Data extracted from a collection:
====
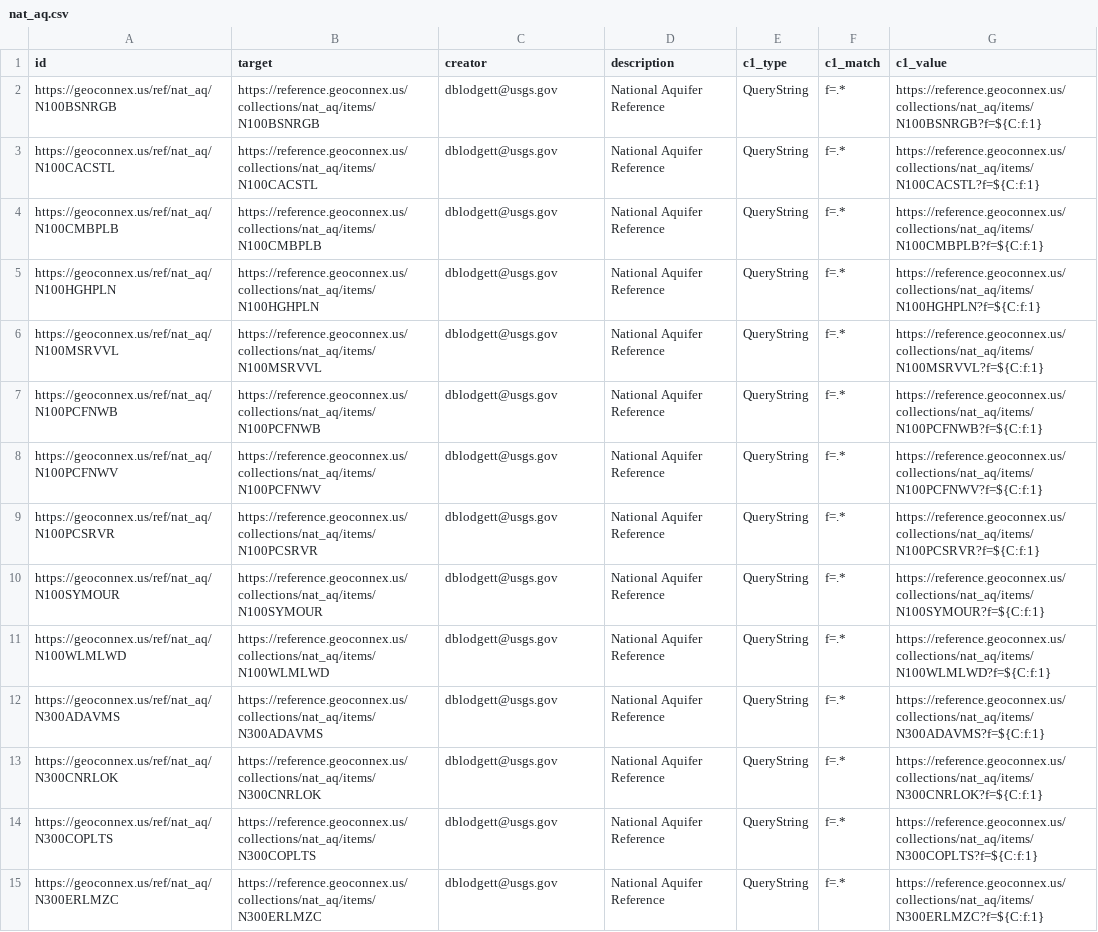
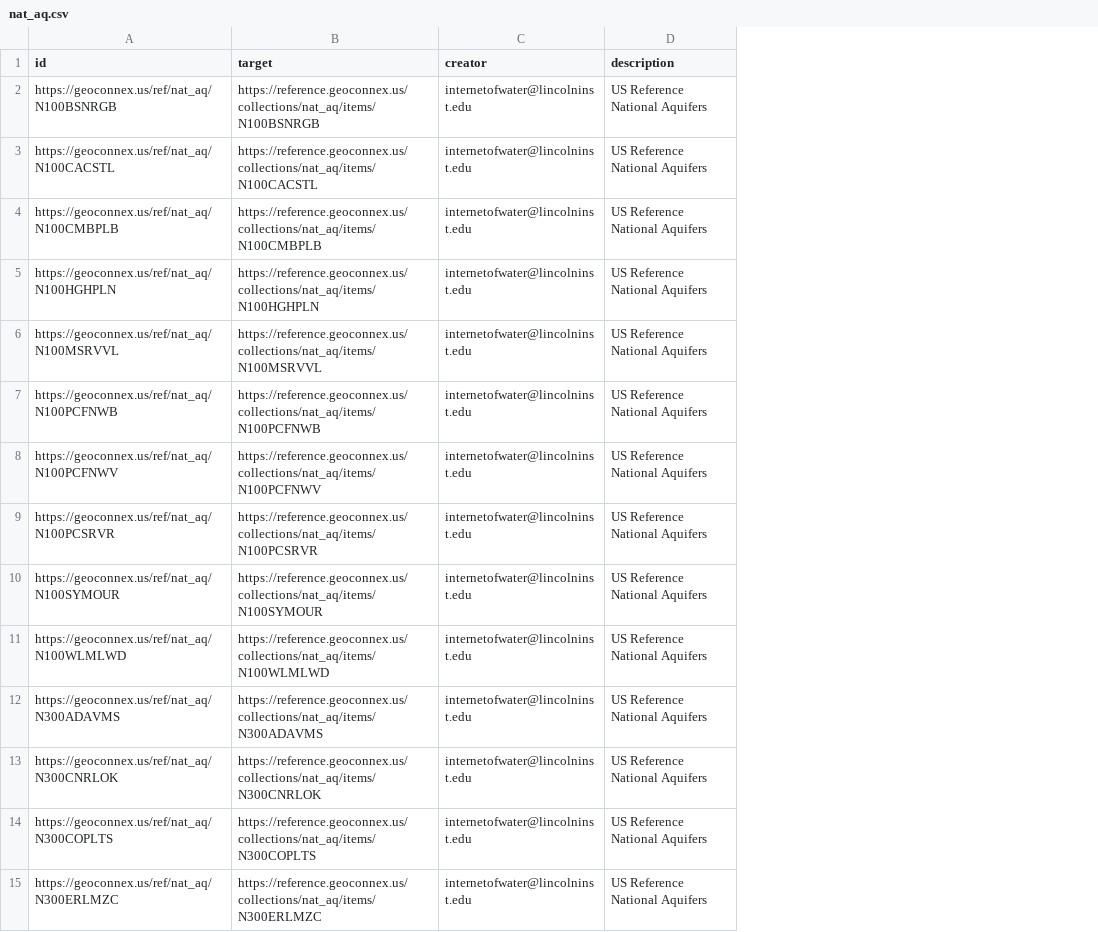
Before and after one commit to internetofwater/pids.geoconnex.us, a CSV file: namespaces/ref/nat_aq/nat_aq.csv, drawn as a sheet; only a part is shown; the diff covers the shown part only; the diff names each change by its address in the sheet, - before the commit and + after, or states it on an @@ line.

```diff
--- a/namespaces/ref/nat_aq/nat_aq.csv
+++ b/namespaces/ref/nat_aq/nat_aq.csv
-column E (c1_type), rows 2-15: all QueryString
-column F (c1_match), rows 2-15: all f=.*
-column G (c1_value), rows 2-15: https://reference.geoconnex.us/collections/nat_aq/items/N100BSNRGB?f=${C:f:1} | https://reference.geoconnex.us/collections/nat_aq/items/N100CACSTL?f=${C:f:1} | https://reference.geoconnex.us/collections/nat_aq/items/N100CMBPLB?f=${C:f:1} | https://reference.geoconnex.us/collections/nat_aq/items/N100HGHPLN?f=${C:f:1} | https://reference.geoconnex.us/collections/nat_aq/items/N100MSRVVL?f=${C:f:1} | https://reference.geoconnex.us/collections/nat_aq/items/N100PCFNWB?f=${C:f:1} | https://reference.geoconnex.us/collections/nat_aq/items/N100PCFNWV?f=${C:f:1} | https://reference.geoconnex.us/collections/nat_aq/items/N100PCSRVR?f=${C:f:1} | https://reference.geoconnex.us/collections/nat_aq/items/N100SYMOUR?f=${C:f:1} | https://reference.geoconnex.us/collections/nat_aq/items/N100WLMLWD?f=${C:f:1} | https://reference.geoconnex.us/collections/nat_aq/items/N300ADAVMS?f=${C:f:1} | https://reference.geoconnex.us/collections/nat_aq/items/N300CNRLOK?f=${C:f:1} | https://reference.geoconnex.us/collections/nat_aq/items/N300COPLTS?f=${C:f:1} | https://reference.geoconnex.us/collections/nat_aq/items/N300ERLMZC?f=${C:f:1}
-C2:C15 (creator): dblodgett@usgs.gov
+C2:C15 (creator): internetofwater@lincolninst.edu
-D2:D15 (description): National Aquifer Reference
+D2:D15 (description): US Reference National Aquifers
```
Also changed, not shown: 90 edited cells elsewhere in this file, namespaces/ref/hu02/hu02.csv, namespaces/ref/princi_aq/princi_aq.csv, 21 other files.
====
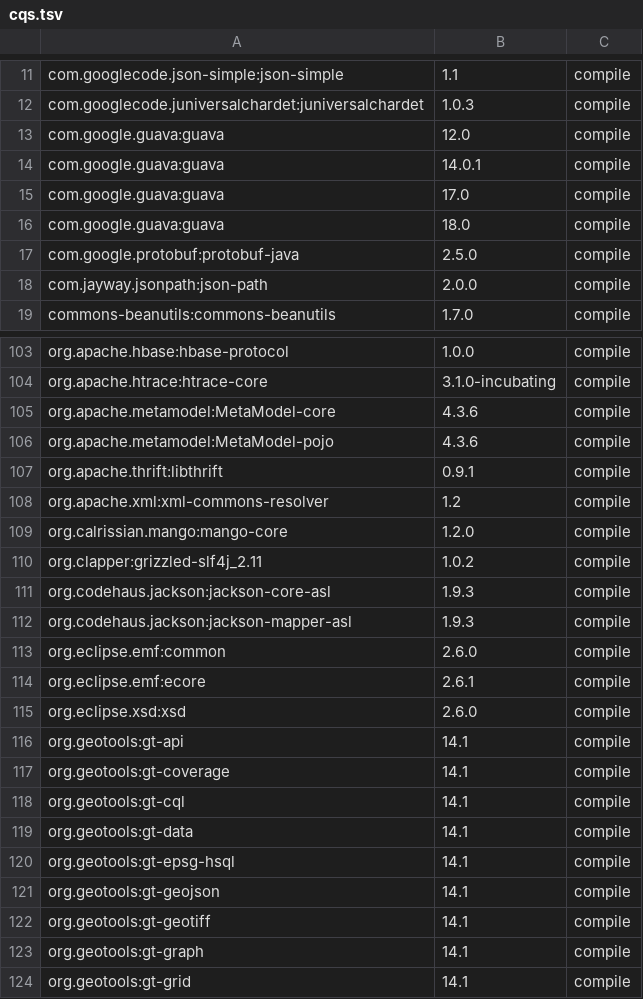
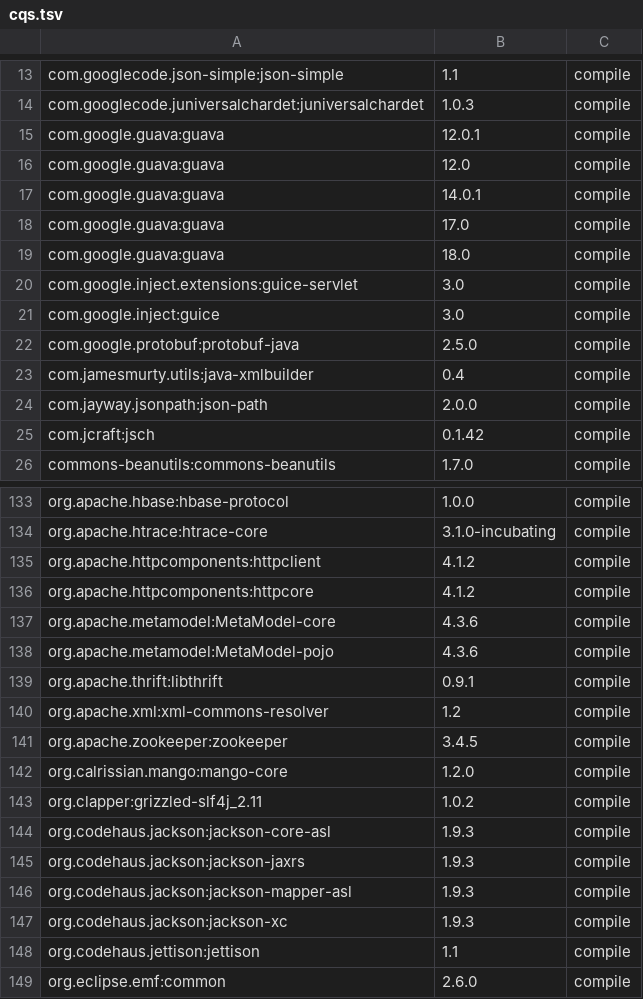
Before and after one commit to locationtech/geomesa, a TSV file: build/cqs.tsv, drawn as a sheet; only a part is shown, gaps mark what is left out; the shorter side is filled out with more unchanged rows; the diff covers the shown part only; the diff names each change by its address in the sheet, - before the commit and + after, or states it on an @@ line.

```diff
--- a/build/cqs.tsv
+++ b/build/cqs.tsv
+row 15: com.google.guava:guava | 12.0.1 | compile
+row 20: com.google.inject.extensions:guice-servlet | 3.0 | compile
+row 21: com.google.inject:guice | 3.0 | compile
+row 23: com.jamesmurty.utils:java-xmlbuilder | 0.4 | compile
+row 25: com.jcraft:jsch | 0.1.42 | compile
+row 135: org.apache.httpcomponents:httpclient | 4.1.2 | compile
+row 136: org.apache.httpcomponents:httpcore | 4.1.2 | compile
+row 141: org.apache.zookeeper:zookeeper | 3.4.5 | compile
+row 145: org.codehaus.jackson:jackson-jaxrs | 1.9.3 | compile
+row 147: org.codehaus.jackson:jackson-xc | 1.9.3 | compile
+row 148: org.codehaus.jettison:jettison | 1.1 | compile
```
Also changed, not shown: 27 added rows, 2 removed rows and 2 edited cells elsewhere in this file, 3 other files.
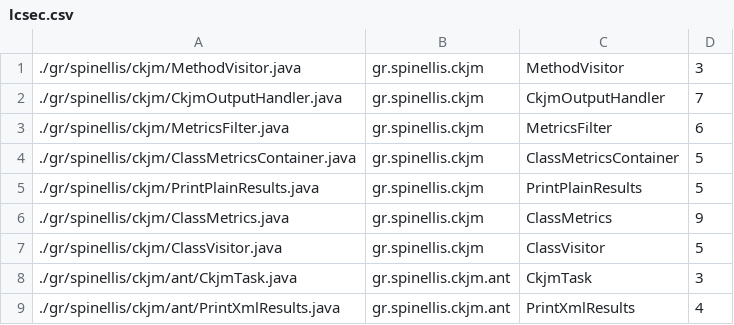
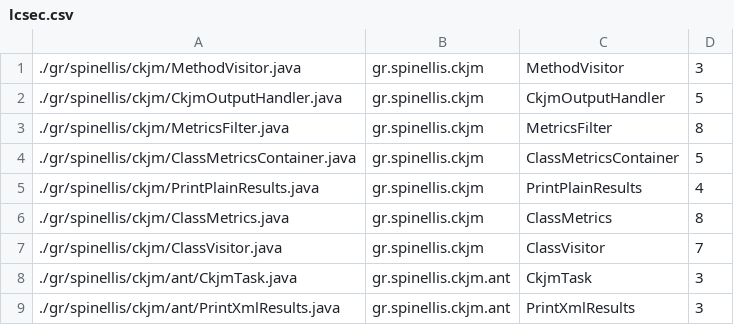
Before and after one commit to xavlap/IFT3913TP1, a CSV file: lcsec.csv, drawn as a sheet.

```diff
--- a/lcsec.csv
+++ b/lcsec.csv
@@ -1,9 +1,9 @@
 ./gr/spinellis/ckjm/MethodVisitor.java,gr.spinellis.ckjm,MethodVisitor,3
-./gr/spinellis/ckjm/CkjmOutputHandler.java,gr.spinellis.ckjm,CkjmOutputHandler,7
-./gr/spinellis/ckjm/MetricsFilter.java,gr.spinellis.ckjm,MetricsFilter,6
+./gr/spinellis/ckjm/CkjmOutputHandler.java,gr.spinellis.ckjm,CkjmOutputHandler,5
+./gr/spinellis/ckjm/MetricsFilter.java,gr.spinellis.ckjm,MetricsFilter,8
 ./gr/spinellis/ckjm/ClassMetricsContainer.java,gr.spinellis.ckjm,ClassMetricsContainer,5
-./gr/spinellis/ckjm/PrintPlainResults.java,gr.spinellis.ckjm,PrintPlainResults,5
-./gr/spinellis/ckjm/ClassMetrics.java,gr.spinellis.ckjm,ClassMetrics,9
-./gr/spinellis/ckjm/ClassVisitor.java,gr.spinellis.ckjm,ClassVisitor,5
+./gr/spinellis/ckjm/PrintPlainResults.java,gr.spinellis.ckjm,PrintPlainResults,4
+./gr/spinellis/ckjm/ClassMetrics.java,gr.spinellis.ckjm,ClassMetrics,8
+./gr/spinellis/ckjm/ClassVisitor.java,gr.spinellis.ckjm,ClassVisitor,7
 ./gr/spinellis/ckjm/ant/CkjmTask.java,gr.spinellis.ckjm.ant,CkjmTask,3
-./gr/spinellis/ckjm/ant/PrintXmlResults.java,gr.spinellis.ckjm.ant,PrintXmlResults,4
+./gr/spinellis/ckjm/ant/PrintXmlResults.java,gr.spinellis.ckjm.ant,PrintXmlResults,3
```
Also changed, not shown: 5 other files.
====
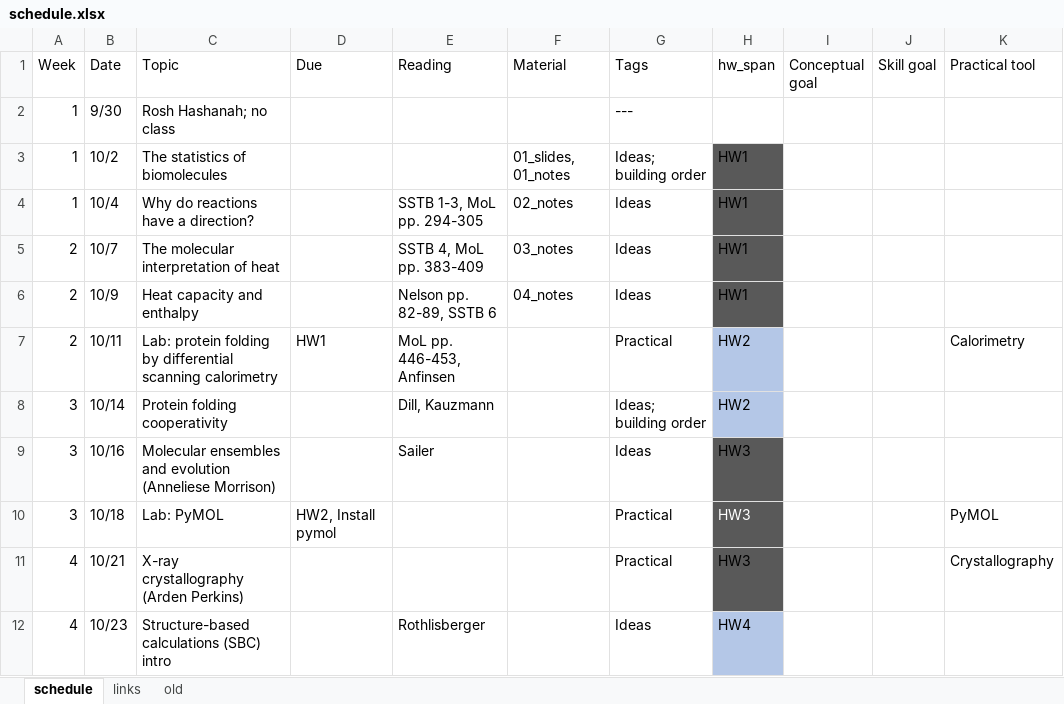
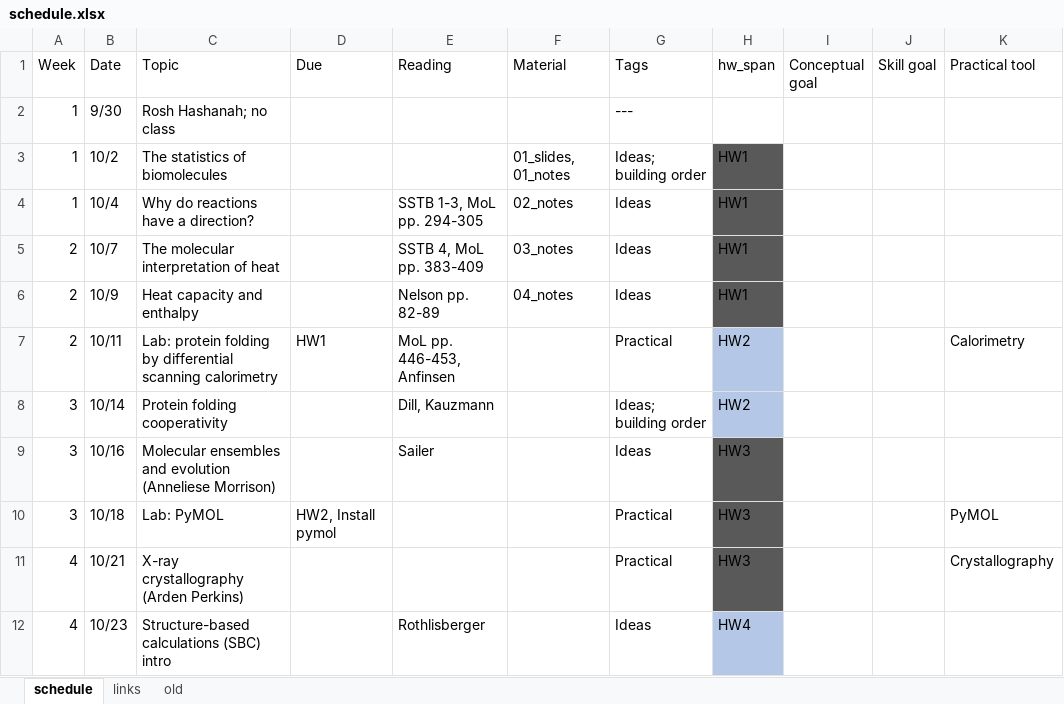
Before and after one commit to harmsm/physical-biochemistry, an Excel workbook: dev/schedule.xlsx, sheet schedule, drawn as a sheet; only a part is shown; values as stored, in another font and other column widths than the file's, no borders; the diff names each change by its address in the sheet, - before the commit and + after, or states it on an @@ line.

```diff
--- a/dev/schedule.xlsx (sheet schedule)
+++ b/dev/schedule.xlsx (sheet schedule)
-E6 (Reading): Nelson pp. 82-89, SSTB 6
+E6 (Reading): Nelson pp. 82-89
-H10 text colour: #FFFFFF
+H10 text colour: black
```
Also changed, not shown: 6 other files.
====
▶ _What needs to be done_
Show every line in the entries above that contains the string "PrintPlainResults".

▶ _Answer to this task_
-./gr/spinellis/ckjm/PrintPlainResults.java,gr.spinellis.ckjm,PrintPlainResults,5
+./gr/spinellis/ckjm/PrintPlainResults.java,gr.spinellis.ckjm,PrintPlainResults,4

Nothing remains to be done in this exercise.